Prompt: Every line in the records below with the string "already" needs to be copied out.

Itemized modification records
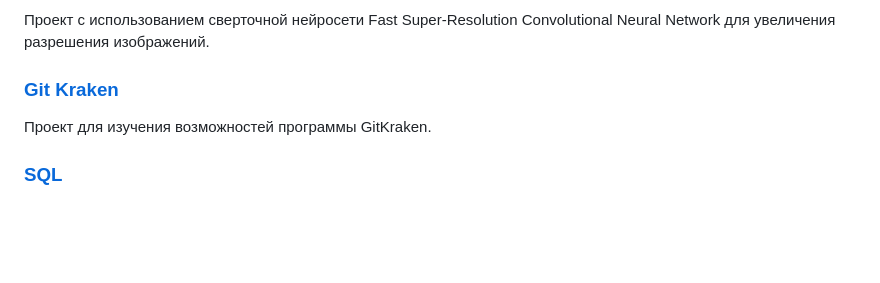
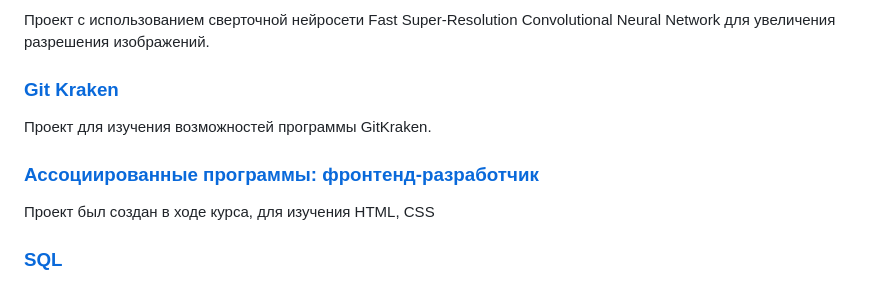
Before and after one commit to Boo4kin/Boo4kin, a Markdown page: README.md, the part around the change. Drawn GitHub-style; blank space fills up the shorter version.

```diff
--- a/README.md
+++ b/README.md
@@ -57,6 +57,9 @@
 ### [**Git Kraken**](https://github.com/Boo4kin/Kraken?tab=readme-ov-file#%D0%BB%D0%B8%D1%86%D0%B5%D0%BD%D0%B7%D0%B8%D1%8F)
 Проект для изучения возможностей программы GitKraken.
 
+### [**Ассоциированные программы: фронтенд-разработчик**](https://github.com/Boo4kin/ya-practice-frontend)
+Проект был создан в ходе курса, для изучения HTML, CSS
+
 ### [**SQL**](https://github.com/Boo4kin/Boo4kin/tree/main/SQL)
 Разработан проект, который имитирует систему бронирования авиабилетов с использованием SQL. Включает работу с транзакциями, уровнями изоляции и блокировками для предотвращения ошибок при конкурентном доступе.
 
```
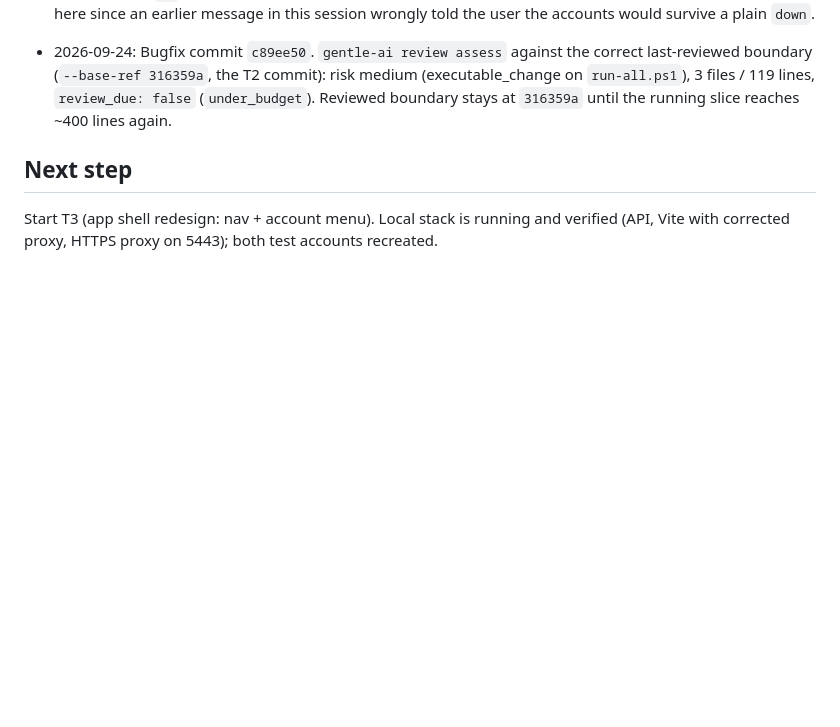
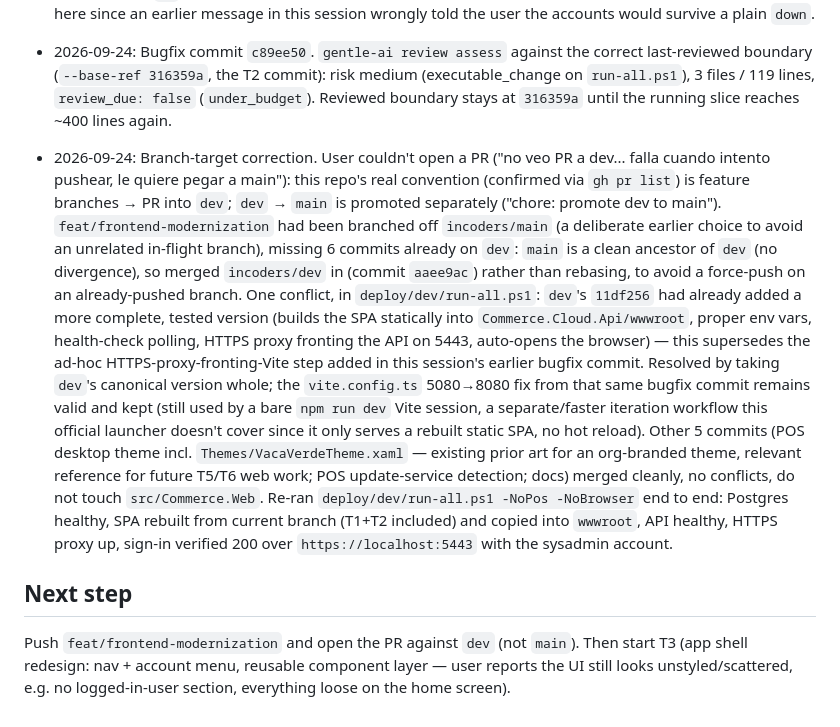
Before and after one commit to Incoders-Tools/incoders-commerce, a Markdown page: odd/tasks/frontend-modernization.md, the part around the change. GitHub-like rendering; blank space fills up the shorter version.

Commit message:
docs(odd): record merge with dev and branch-target correction

```diff
--- a/odd/tasks/frontend-modernization.md
+++ b/odd/tasks/frontend-modernization.md
@@ -222,8 +222,39 @@ admin panel.
   119 lines, `review_due: false` (`under_budget`). Reviewed boundary
   stays at `316359a` until the running slice reaches ~400 lines again.
 
+- 2026-09-24: Branch-target correction. User couldn't open a PR ("no veo
+  PR a dev... falla cuando intento pushear, le quiere pegar a main"):
+  this repo's real convention (confirmed via `gh pr list`) is feature
+  branches → PR into `dev`; `dev` → `main` is promoted separately
+  ("chore: promote dev to main"). `feat/frontend-modernization` had been
+  branched off `incoders/main` (a deliberate earlier choice to avoid an
+  unrelated in-flight branch), missing 6 commits already on `dev`:
+  `main` is a clean ancestor of `dev` (no divergence), so merged
+  `incoders/dev` in (commit `aaee9ac`) rather than rebasing, to avoid a
+  force-push on an already-pushed branch. One conflict, in
+  `deploy/dev/run-all.ps1`: `dev`'s `11df256` had already added a more
+  complete, tested version (builds the SPA statically into
+  `Commerce.Cloud.Api/wwwroot`, proper env vars, health-check polling,
+  HTTPS proxy fronting the API on 5443, auto-opens the browser) — this
+  supersedes the ad-hoc HTTPS-proxy-fronting-Vite step added in this
+  session's earlier bugfix commit. Resolved by taking `dev`'s canonical
+  version whole; the `vite.config.ts` 5080→8080 fix from that same
+  bugfix commit remains valid and kept (still used by a bare `npm run
+  dev` Vite session, a separate/faster iteration workflow this official
+  launcher doesn't cover since it only serves a rebuilt static SPA, no
+  hot reload). Other 5 commits (POS desktop theme incl.
+  `Themes/VacaVerdeTheme.xaml` — existing prior art for an org-branded
+  theme, relevant reference for future T5/T6 web work; POS update-service
+  detection; docs) merged cleanly, no conflicts, do not touch
+  `src/Commerce.Web`. Re-ran `deploy/dev/run-all.ps1 -NoPos -NoBrowser`
+  end to end: Postgres healthy, SPA rebuilt from current branch (T1+T2
+  included) and copied into `wwwroot`, API healthy, HTTPS proxy up,
+  sign-in verified 200 over `https://localhost:5443` with the sysadmin
+  account.
+
 ## Next step
 
-Start T3 (app shell redesign: nav + account menu). Local stack is running
-and verified (API, Vite with corrected proxy, HTTPS proxy on 5443); both
-test accounts recreated.
+Push `feat/frontend-modernization` and open the PR against `dev` (not
+`main`). Then start T3 (app shell redesign: nav + account menu, reusable
+component layer — user reports the UI still looks unstyled/scattered,
+e.g. no logged-in-user section, everything loose on the home screen).
```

Answer space:
+  unrelated in-flight branch), missing 6 commits already on `dev`:
+  force-push on an already-pushed branch. One conflict, in
+  `deploy/dev/run-all.ps1`: `dev`'s `11df256` had already added a more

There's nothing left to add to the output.